### THE PROBLEM
In the records below, find the line holding "메뉴 단품 1개당 1종" and the line holding "메뉴 1개당 1개로 계산". Set down both, with every line between them, exactly.

--- EXCERPTED RECORDS ---

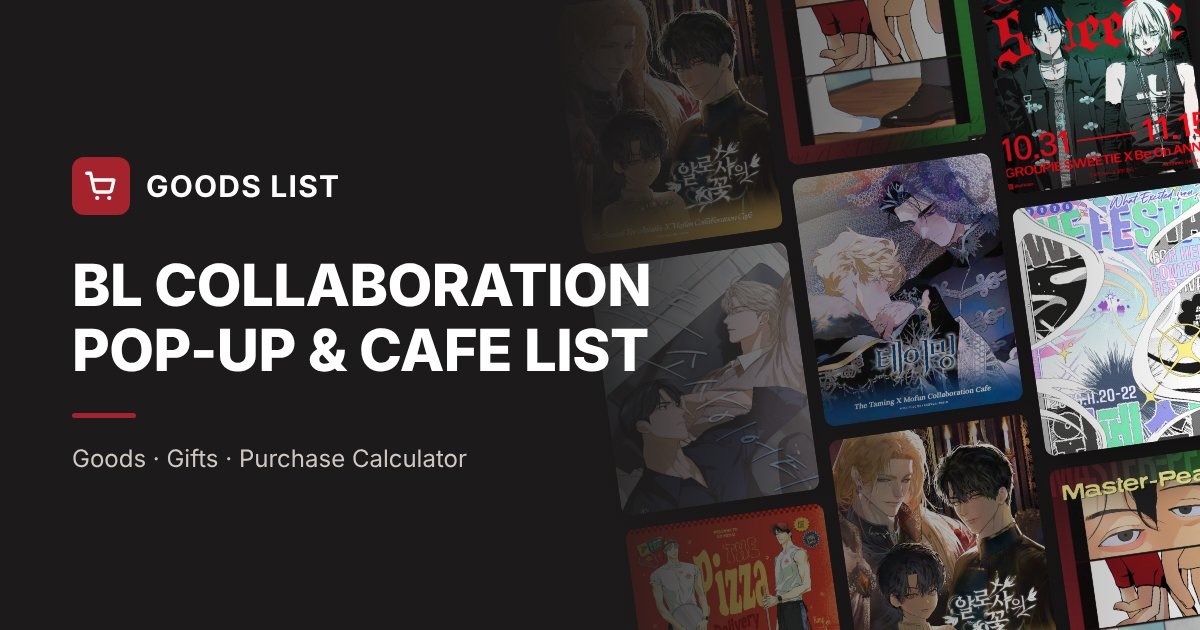
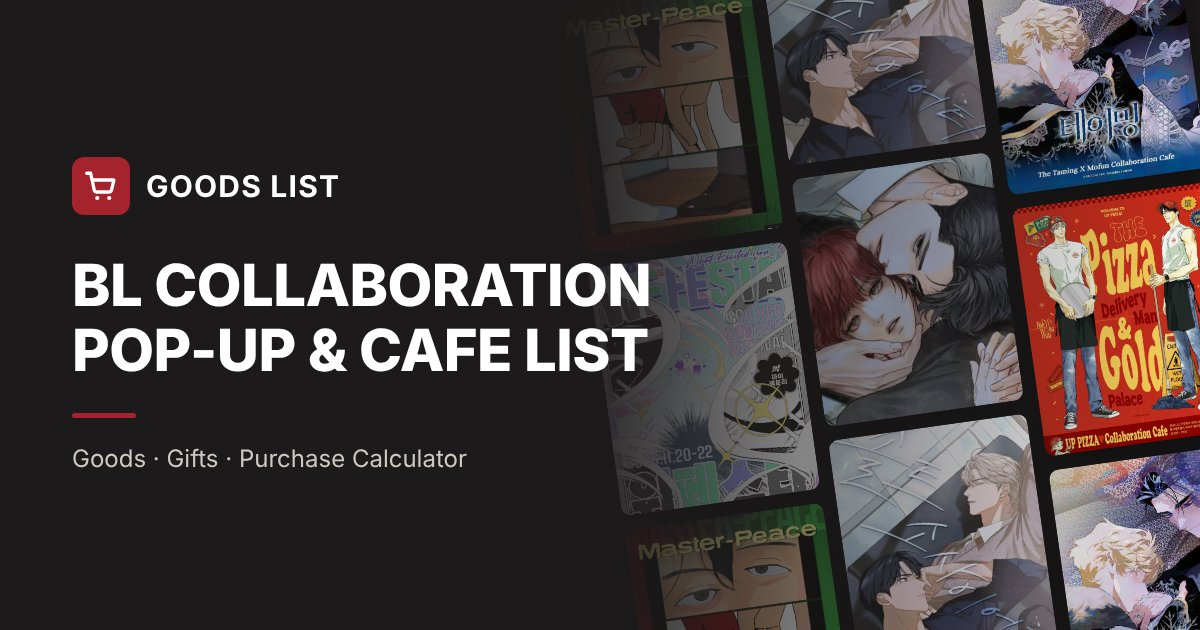
들이닥치다 × 투니크 콜라보 카페(홍대점) 추가, 링크 미리보기 갱신
Claude-Session: https://claude.ai/code/session_016s7oh25f265a5L8SgmxWsx

diff --git a/index.html b/index.html
@@ -11,14 +11,14 @@
 <meta property="og:title" content="GOODS LIST · BL 콜라보 팝업 & 카페 리스트">
 <meta property="og:description" content="BL 콜라보 팝업스토어·카페 굿즈 리스트와 구매 특전 계산기. 굿즈를 담으면 특전 개수와 합계를 바로 계산해요.">
 <meta property="og:url" content="https://rinixxxrini.github.io/">
-<meta property="og:image" content="https://rinixxxrini.github.io/img/og.jpg?v=20261113">
+<meta property="og:image" content="https://rinixxxrini.github.io/img/og.jpg?v=20261117">
 <meta property="og:image:width" content="1200">
 <meta property="og:image:height" content="630">
 <meta property="og:locale" content="ko_KR">
 <meta name="twitter:card" content="summary_large_image">
 <meta name="twitter:title" content="GOODS LIST · BL 콜라보 팝업 & 카페 리스트">
 <meta name="twitter:description" content="BL 콜라보 팝업스토어·카페 굿즈 리스트와 구매 특전 계산기.">
-<meta name="twitter:image" content="https://rinixxxrini.github.io/img/og.jpg?v=20261113">
+<meta name="twitter:image" content="https://rinixxxrini.github.io/img/og.jpg?v=20261117">
 <link rel="preconnect" href="https://fonts.googleapis.com">
 <link rel="preconnect" href="https://fonts.gstatic.com" crossorigin>
 <link href="https://fonts.googleapis.com/css2?family=Nanum+Myeongjo:wght@700;800&family=IBM+Plex+Sans+KR:wght@400;500;600&display=swap" rel="stylesheet">
@@ -996,6 +996,38 @@ const PZ_ITEMS = [
   {no:34,tag:"14",cat:"아크릴·키링",name:"성장 앨범 키링",sub:"55×62mm · 20매",price:15000,vars:["도우원","강서안"],limit:1,perDesign:true},
   {no:35,tag:"15",cat:"포토카드·지류",name:"포토팩",sub:"파일, 포스터, 엽서, 포토카드, 네컷포토, 렌티큘러 포토카드",price:17000},
 ];
+const DC_IMGS = {"1": "img/dc_imgs/1-e29c7363.jpg", "2": "img/dc_imgs/2-6ae1a6ae.jpg", "3": "img/dc_imgs/3-ae4ccdb4.jpg", "4": "img/dc_imgs/4-316660d4.jpg", "5": "img/dc_imgs/5-e48c5f83.jpg", "6": "img/dc_imgs/6-4507e925.jpg", "7": "img/dc_imgs/7-15dcf103.jpg", "8": "img/dc_imgs/8-2a10bc42.jpg", "11": "img/dc_imgs/11-4f2b7b52.jpg", "12": "img/dc_imgs/12-bd7c3e4c.jpg", "13": "img/dc_imgs/13-b43ba27c.jpg", "14": "img/dc_imgs/14-df25d1ca.jpg", "15": "img/dc_imgs/15-392ddc2b.jpg", "16": "img/dc_imgs/16-fd7a2ebf.jpg", "17": "img/dc_imgs/17-32ae1d84.jpg", "18": "img/dc_imgs/18-f585ef34.jpg", "19": "img/dc_imgs/19-74e9e5c1.jpg", "20": "img/dc_imgs/20-9b535415.jpg", "21": "img/dc_imgs/21-fa9ffd1b.jpg", "22": "img/dc_imgs/22-9e210925.jpg", "23": "img/dc_imgs/23-4671a6c6.jpg", "24": "img/dc_imgs/24-9f3253e6.jpg", "25": "img/dc_imgs/25-5d5b6b15.jpg", "26": "img/dc_imgs/26-3024852a.jpg"};
+const DC_GIMG = {"coaster": "img/dc_gimg/coaster-26548c27.jpg", "hbd": "img/dc_gimg/hbd-39196878.jpg", "stamp": "img/dc_gimg/stamp-adc3bc65.jpg", "seal": "img/dc_gimg/seal-fe017f58.jpg", "pc": "img/dc_gimg/pc-9f1ed8b6.jpg"};
+const DC_GUIDES = [{"title": "일정 · 예약 · 공지", "img": "img/dc_guides/info-bfc2e238.jpg"}, {"title": "콜라보 메뉴", "img": "img/dc_guides/menu-ccc3cc44.jpg"}, {"title": "MD 1", "img": "img/dc_guides/md1-ac18c6dc.jpg"}, {"title": "MD 2", "img": "img/dc_guides/md2-57f1a372.jpg"}, {"title": "스탬프 · 해시태그 이벤트", "img": "img/dc_guides/event-81d852e6.jpg"}];
+const DC_COVER = "img/dc_cover/cover-4e571b10.jpg";
+const DC_BOARD = "img/dc_guides/menu-ccc3cc44.jpg";
+const DC_CATS = ["카페 메뉴","MD"];
+const DC_ITEMS = [
+  {no:1,tag:"M1",cat:"카페 메뉴",name:"<풍기교육대> 흑임자 라테",price:7000,noElig:true},
+  {no:2,tag:"M2",cat:"카페 메뉴",name:"권세혁의 솔티 카라멜 라테",price:7000,noElig:true},
+  {no:3,tag:"M3",cat:"카페 메뉴",name:"하신성의 쌍화차",price:6500,noElig:true},
+  {no:4,tag:"M4",cat:"카페 메뉴",name:"신해범의 크림 브륄레",price:8000,noElig:true},
+  {no:5,tag:"M5",cat:"카페 메뉴",name:"정류진의 딸기 병아리 케이크",price:8000,noElig:true},
+  {no:6,tag:"M6",cat:"카페 메뉴",name:"호월루 영양 닭죽",price:8500,noElig:true},
+  {no:7,tag:"B",cat:"카페 메뉴",name:"<HBD 해범류진> 블랙 커런트 에이드",sub:"Birthday Menu · 렌티큘러 포토카드 1종 증정 · 메뉴 쿠폰 사용 불가",price:8000,noElig:true},
+  {no:8,tag:"C",cat:"카페 메뉴",name:"일러스트 쿠키 (4종)",sub:"이미지 왼쪽부터 1~4번",price:4000,vars:["1번","2번","3번","4번"],noElig:true},
+  {no:11,cat:"MD",name:"아크릴 스탠드",sub:"4종 · 이미지 왼쪽부터 1~4번",price:15000,vars:["1번","2번","3번","4번"],limit:5,perDesign:true},
+  {no:12,cat:"MD",name:"워터 글리터",price:23000,limit:5},
+  {no:13,cat:"MD",name:"수갑 카라비너 SET",sub:"수갑 카라비너, 포토카드 2종",price:19000,limit:5},
+  {no:14,cat:"MD",name:"일러스트 포토카드 (랜덤 2종)",price:3500,note:"구매 수량 제한 없음"},
+  {no:15,cat:"MD",name:"경단 인형 SET",price:24000,limit:5},
+  {no:16,cat:"MD",name:"군인 인식표 SET",sub:"인식표 2종, 포토카드 2종",price:23000,limit:5},
+  {no:17,cat:"MD",name:"렌티큘러 포토카드 SET",price:10000,limit:5},
+  {no:18,cat:"MD",name:"타겟 파일 SET",sub:"서류 봉투, 운전면허증, 프레임 투명 엽서, 일러스트 엽서 3종, 학적기록부 4종",price:16000,limit:5},
+  {no:19,cat:"MD",name:"아크릴 디오라마",sub:"아크릴 디오라마, 포토카드",price:28000,limit:5},
+  {no:20,cat:"MD",name:"SD 아크릴 키링",sub:"5종 · 이미지 위 왼쪽부터 1~5번",price:7000,vars:["1번","2번","3번","4번","5번"],limit:5,perDesign:true},
+  {no:21,cat:"MD",name:"흔들 미니 아크릴",price:13000,limit:5},
+  {no:22,cat:"MD",name:"입체 마우스 패드 SET",sub:"입체 마우스 패드, 포토카드",price:29000,limit:5},
+  {no:23,cat:"MD",name:"마스킹 테이프",price:7000,limit:5},
+  {no:24,cat:"MD",name:"바인더",price:23000,limit:5},
+  {no:25,cat:"MD",name:"캐릭터 티켓 (랜덤 1종)",price:5000,note:"구매 수량 제한 없음"},
+  {no:26,cat:"MD",name:"<풍기교육대> 패키지",sub:"타월, 금속뱃지, 신분증 2종, 포토카드 2종",price:28000,limit:5},
+];
 const SS_IMGS = {"1": "img/ss_imgs/1-59cce83e.jpg", "2": "img/ss_imgs/2-9aba2032.jpg", "3": "img/ss_imgs/3-bcfadcc4.jpg", "4": "img/ss_imgs/4-0afd920f.jpg", "5": "img/ss_imgs/5-e586728d.jpg", "6": "img/ss_imgs/6-835cab16.jpg", "7": "img/ss_imgs/7-e24e8e7e.jpg", "11": "img/ss_imgs/11-1651b670.jpg", "12": "img/ss_imgs/12-0fa0dcc1.jpg", "13": "img/ss_imgs/13-19b82807.jpg", "14": "img/ss_imgs/14-da30c936.jpg", "15": "img/ss_imgs/15-11a86fe5.jpg", "16": "img/ss_imgs/16-50c8a0e8.jpg", "17": "img/ss_imgs/17-3210d151.jpg", "18": "img/ss_imgs/18-545e0119.jpg", "19": "img/ss_imgs/19-87c1b99d.jpg", "20": "img/ss_imgs/20-0583c6e3.jpg", "21": "img/ss_imgs/21-9c231249.jpg", "22": "img/ss_imgs/22-943e6d65.jpg", "23": "img/ss_imgs/23-00a07d57.jpg"};
 const SS_GIMG = {"coaster": "img/ss_gimg/coaster-3a5f643c.jpg", "stamp": "img/ss_gimg/stamp-3fd74f4e.jpg", "seal": "img/ss_gimg/seal-5a055d1b.jpg", "pc": "img/ss_gimg/pc-a2d7374e.jpg", "postcard": "img/ss_gimg/postcard-ba976eb1.jpg", "set": "img/ss_gimg/set-31d79178.jpg"};
 const SS_GUIDES = [{"title": "일정 · 예약 · 공지", "img": "img/ss_guides/info-6bf53d35.jpg"}, {"title": "콜라보 메뉴", "img": "img/ss_guides/menu-3dd7eded.jpg"}, {"title": "MD 1", "img": "img/ss_guides/md1-07a02976.jpg"}, {"title": "MD 2", "img": "img/ss_guides/md2-99d2dcd7.jpg"}, {"title": "메뉴 스탬프 · 해시태그 이벤트", "img": "img/ss_guides/ev-2f72cd3a.jpg"}, {"title": "증정품 (GIFT)", "img": "img/ss_guides/gift-d288154b.jpg"}, {"title": "럭키 드로우 이벤트", "img": "img/ss_guides/ld-2a13849e.jpg"}];
@@ -1215,6 +1247,62 @@ const EVENTS = [{
     ]
   },
   guides:[PZ_GUIDES[0], ...PZ_GUIDES_ALL]
+},{
+  id:"dc",
+  work:"들이닥치다",
+  kw:"들이닥치다 들닥 조은 클라시나 신해범 정류진 해범류진 권세혁 하신성 풍기교육대 투니크 toonique 홍대",
+  rsv:true,
+  title:"들이닥치다 × Toonique",
+  cardSub:"카페 투니크 홍대점",
+  sub:"카페 투니크 홍대점",
+  subFull:"들이닥치다 × 투니크 콜라보 카페(홍대점) 계산기",
+  dates:"2026.11.25(수) - 2026.12.13(일)",
+  imgs:DC_IMGS, gimg:DC_GIMG,
+  menuBoard:DC_BOARD, menuCat:"카페 메뉴",
+  cover:DC_COVER,
+  hasLd:false,
+  catLabel:"구분",
+  cats:DC_CATS,
+  items:DC_ITEMS,
+  giftTitle:"증정품",
+  cartHint:"장바구니 1개 = 영수증 1건이에요. MD는 품목별 최대 5개이고, 일러스트 포토카드와 캐릭터 티켓은 제한이 없어요.",
+  gifts:[
+    {id:"coaster",cafe:true,short:"코스터",name:"코스터 (8종)",cond:"콜라보 메뉴 단품 1개당 1종 랜덤 · 쿠키는 2개 주문 시 1종 · 생일 메뉴는 제외",img:"coaster",rule:{type:"parts",parts:[{nos:[1,2,3,4,5,6]},{nos:[8],div:2}]},unit:"매"},
+    {id:"hbd",cafe:true,short:"렌티큘러 포카",name:"렌티큘러 포토카드 (생일 메뉴 특전)",cond:"<HBD 해범류진> 블랙 커런트 에이드 1잔당 1종 · 코스터 대신 주는 별도 특전",img:"hbd",rule:{type:"items",nos:[7]},unit:"장"},
+    {id:"stamp",cafe:true,short:"스탬프",name:"메뉴 스탬프",cond:"콜라보 메뉴 1개당 1개로 계산 · 실제 구매 시점에만 적립",img:"stamp",rule:{type:"items",nos:[1,2,3,4,5,6,7,8]},unit:"개"},
+    {id:"seal",cafe:true,short:"띠부띠부씰",name:"띠부띠부씰 3종 SET",cond:"스탬프 6개 적립 시 1세트 증정",img:"seal",rule:{type:"items",nos:[1,2,3,4,5,6,7,8],div:6},unit:"세트"},
+  ],
+  notes:[
+    "공지 이미지에는 MD 구매 금액 특전이 없어서 메뉴 특전(코스터·생일 메뉴 렌티큘러 포토카드·스탬프)만 계산했어요.",
+    "코스터는 콜라보 메뉴 단품 또는 쿠키 2개를 주문하면 1종 랜덤으로 줘요. <HBD 해범류진> 블랙 커런트 에이드는 코스터 대신 렌티큘러 포토카드를 따로 줘요. 코스터와 데코픽은 소진되면 증정이 끝나요.",
+    "메뉴 스탬프 6개를 모으면 띠부띠부씰 3종 SET을 줘요. 영수증이나 메뉴 쿠폰으로는 적립이 어렵고 실제 구매 시점에만 적립돼요. 스탬프 카드는 합산이나 재발급이 안 돼요. (스탬프 계산은 메뉴 1개당 1개로 했어요)",
+    "카페 테이블 이용 시 1인 1메뉴 주문이 필수예요. 모든 메뉴는 현장 상황에 따라 일시 소진될 수 있어요.",
+    "MD 최대 구매 수량은 품목별 5개예요. 일러스트 포토카드, 캐릭터 티켓, 럭키 드로우는 제한이 없어요. 대량 구매는 온라인 예약 구매를 이용하세요. (온라인 예약 오픈 11/25)",
+    "운영 시간은 오전 11시~오후 9시이고 타임별 라스트 오더는 마감 15분 전이에요. 위치는 서울 마포구 동교동 147-34 카페 투니크 홍대점이에요.",
+    "네이버 사전 예약은 11/19(목) 오후 6시 오픈이에요. 1회 예약에 본인 포함 최대 2인, 예약금 3,000원(카페 방문 시 환불), 이용 시간 105분이고 당일 예약·취소는 안 돼요. 해당 시간에 방문하지 않으면 예약금은 환불되지 않아요.",
+    "예약 가능 타임: 11:00-12:45 / 13:00-14:45 / 15:00-16:45 / 17:00-18:45 / 19:00-20:45. 본인 확인을 위해 예약자 성함과 핸드폰 번호 뒷자리가 필요해요.",
+    "11/25(수)~11/27(금)에는 네이버 사전 예약자만 카페 이용과 상품 구매를 할 수 있어요. 11/28(토)부터는 비예약자도 식음료 테이크아웃과 상품 구매가 가능하지만 메뉴·MD 결제는 예약자가 우선이에요.",
+    "카페 내부 좌석은 예약자 우선이고(1·2층 동일), 2층 야외 좌석은 비예약자도 쓸 수 있어요. (테이블·좌석 이용 시 1인 1메뉴 필수)",
+    "결제는 예약자 우선이고, 비예약자는 각 타임 오픈 30분 이후부터 결제할 수 있어요. 현장 상황에 따라 달라질 수 있어요."
+  ],
+  complete:{
+    title:"해시태그 이벤트 (일러스트 포토카드 9종)",
+    tab:"해시태그 이벤트",
+    sub:"1일 1인 1회 수령 · 하루 최대 3장 · 체크는 자정이 지나면 풀려요",
+    items:[
+      {k:"h1",daily:true,img:"pc",name:"① 웹툰 공식 플랫폼 전체 회차 소장 인증 (+1장)",cond:"<들이닥치다> 웹툰 공식 플랫폼에서 전체 회차 소장 인증 · 다운로드 내역으로만 가능하고 스크린샷으로는 참여할 수 없어요"},
+      {k:"h2",daily:true,img:"pc",name:"② MD 구매 인증 게시글 (+1장)",cond:"<들이닥치다> MD 구매 인증 게시글을 필수 해시태그와 함께 작성"},
+      {k:"h3",daily:true,img:"pc",name:"③ 메뉴 구매 인증 게시글 (+1장)",cond:"<들이닥치다> 메뉴 구매 인증 게시글을 필수 해시태그와 함께 작성"}
+    ],
+    collect:{n:9,title:"일러스트 포토카드 도감"},
+    note:"카운터에서 당일 게시글을 보여주면 포토카드를 랜덤으로 줘요. 필수 해시태그: #들이닥치다 #들닥 #콜라보카페 #조은 #클라시나 #투니크",
+    notes:[
+      "당일 인증이 끝난 영수증은 같은 날 다시 쓸 수 없고, 재발행한 영수증으로는 어떤 경우에도 참여할 수 없어요.",
+      "작품 소장 인증은 다운로드 내역으로만 가능하고 스크린샷으로는 참여할 수 없어요.",
+      "이 이벤트는 증정품이 소진되면 조기 종료돼요."
+    ]
+  },
+  guides:DC_GUIDES
 },{
   id:"ss",
   work:"솔트 소사이어티",
@@ -2058,7 +2146,7 @@ const EVENTS = [{
 const GROUPS = {
   kdl:{work:"키스 미 이프 유 캔\n디자이어 미 이프 유 캔",kw:"키스 미 이프 유 캔 디자이어 미 이프 유 캔 키이프 디이프 kiss me if you can desire me if you can 키스 디자이어 랜드 굿즈모먼트 goodsmoment",title:"Kiss × Desire Land",sub:"굿즈모먼트 2F · 4F",dates:"2026.10.8(목) - 2026.11.1(일)",cover:KD_COVER,parts:["kdl-pop","kdl-cafe"],entry:"kdl-pop"}
 };
-const HOME = [{ev:"tm"},{ev:"wf"},{ev:"pz"},{ev:"ss"},{ev:"gs"},{ev:"af"},{ev:"jp"},{ev:"sp"},{ev:"usl"},{ev:"ws"},{ev:"jinx"},{group:"kdl"},{ev:"lap"},{ev:"sg"},{ev:"mtg"},{ev:"bv"},{ev:"sh"}];
+const HOME = [{ev:"dc"},{ev:"tm"},{ev:"wf"},{ev:"pz"},{ev:"ss"},{ev:"gs"},{ev:"af"},{ev:"jp"},{ev:"sp"},{ev:"usl"},{ev:"ws"},{ev:"jinx"},{group:"kdl"},{ev:"lap"},{ev:"sg"},{ev:"mtg"},{ev:"bv"},{ev:"sh"}];
 
 /* 날짜는 KST(한국 시간) 기준으로 판단해요 */
 const kstToday = () => { const d = new Date(Date.now() + 9*3600e3); return Date.UTC(d.getUTCFullYear(), d.getUTCMonth(), d.getUTCDate()); };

---

### PROBLEM SOLUTION
+    {id:"coaster",cafe:true,short:"코스터",name:"코스터 (8종)",cond:"콜라보 메뉴 단품 1개당 1종 랜덤 · 쿠키는 2개 주문 시 1종 · 생일 메뉴는 제외",img:"coaster",rule:{type:"parts",parts:[{nos:[1,2,3,4,5,6]},{nos:[8],div:2}]},unit:"매"},
+    {id:"hbd",cafe:true,short:"렌티큘러 포카",name:"렌티큘러 포토카드 (생일 메뉴 특전)",cond:"<HBD 해범류진> 블랙 커런트 에이드 1잔당 1종 · 코스터 대신 주는 별도 특전",img:"hbd",rule:{type:"items",nos:[7]},unit:"장"},
+    {id:"stamp",cafe:true,short:"스탬프",name:"메뉴 스탬프",cond:"콜라보 메뉴 1개당 1개로 계산 · 실제 구매 시점에만 적립",img:"stamp",rule:{type:"items",nos:[1,2,3,4,5,6,7,8]},unit:"개"},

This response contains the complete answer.